While many of my colleagues had CVs that centered in or on a particular figure, period, geographical area, movement, or critical methodology, my scholarship seemed a bit all over the place. Consider, for example, the subjects of two of my works: Bob Dylan’s infamous 1965 “gone electric” performance, and the dramatic texts of Minna Canth, a late-nineteenth-century Finnish playwright. These studies have little in common other than the fact that while writing about each, I was also exploring the implications of postmodern historiography. But even if “postmodern historiography” would have been enough to bundle some of my works into a unified scholarly trajectory, there was not room in that bundle for other examples of my work, such as my theorizing the current state of dramaturgy in North American theatre environments or my argument for the necessity of performativity to the efficacy of the formation of human rights. I was in a bit of a conundrum.
To some extent, the eclecticism of all this work does not really matter, but in a system resigned to producing knowledge according to disciplinary lines that stretch from the marketplace all the way down to the undergraduate classroom (if not farther), it is increasingly necessary for faculty members to locate themselves within that matrix of knowledge production. Make no mistake, even though some of the humanities may not have reps seated around boardroom tables, they have become just as financialized. I knew that I would need to singularize my work around one of the defensible lines of knowledge: that had been made overtly clear to me in the years leading up to the tenure review. To my good fortune, a new organization was emerging that seemed to offer a defense: performance philosophy.

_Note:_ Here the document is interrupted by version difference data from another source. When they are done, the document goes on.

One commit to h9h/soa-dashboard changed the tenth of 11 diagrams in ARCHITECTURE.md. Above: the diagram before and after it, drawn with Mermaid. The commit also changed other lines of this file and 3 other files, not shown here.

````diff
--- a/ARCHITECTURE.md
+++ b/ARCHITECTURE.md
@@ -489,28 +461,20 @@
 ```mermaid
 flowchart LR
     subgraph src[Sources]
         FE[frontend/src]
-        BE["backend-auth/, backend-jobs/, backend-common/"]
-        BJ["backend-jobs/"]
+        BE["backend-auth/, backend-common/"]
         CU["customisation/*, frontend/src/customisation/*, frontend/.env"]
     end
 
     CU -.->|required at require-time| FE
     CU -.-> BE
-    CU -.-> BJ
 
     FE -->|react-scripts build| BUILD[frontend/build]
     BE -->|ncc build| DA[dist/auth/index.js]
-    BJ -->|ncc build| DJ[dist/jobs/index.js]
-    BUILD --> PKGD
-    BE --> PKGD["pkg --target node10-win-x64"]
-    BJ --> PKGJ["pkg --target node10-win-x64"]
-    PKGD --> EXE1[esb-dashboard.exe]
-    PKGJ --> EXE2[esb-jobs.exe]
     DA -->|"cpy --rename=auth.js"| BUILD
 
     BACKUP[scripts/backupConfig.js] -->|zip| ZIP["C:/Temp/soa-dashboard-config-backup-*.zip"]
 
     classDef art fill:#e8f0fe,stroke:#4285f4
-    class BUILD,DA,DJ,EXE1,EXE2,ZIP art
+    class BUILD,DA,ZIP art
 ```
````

As we delineate below, performance philosophy is still coming into its own as a discipline, trying to determine what it is and what it can do. By 2013, there was enough initial momentum that I was able to find my place relative to the nascent discipline and also to evidence to my committees that it had legitimacy as a unique and compelling intersection of the arts and humanities. As I prepared my personal narrative for those committees, I was able to position every one of my scholarly works as leading me deeper into the questions and issues circulating among the growing number of thinkers/doers that comprise the Performance Philosophy research network. It was as a “performance philosophy scholar” that I was able to weather successfully the tenure process.
Wade’s story as well as his research profile are prime examples of the forces that led to the creation of performance philosophy as an academic field in its own right. Building on the work undertaken by Laura Cull during her tenure as chair of the Performance and Philosophy Working Group within Performance Studies International, a group of people (including Will), at Cull’s request, gathered in a pub in Leeds to assert answers to these questions: Following the explosion of critical theory in the disciplines of theatre and performance during the 1980s and ’90s, are we now faced [End Page 51] with a new paradigm, one that no longer applies philosophical ideas, but seeks to think through the bodily movements of actors and dancers, the sounds of musicians (from Beethoven to Cage), and the gestures of cinema and the visual arts? Likewise, has the intersection between performance and theatre studies on the one hand and (mostly Continental) philosophy on the other revealed the possibility that philosophers perform—that they also harness theatrical techniques...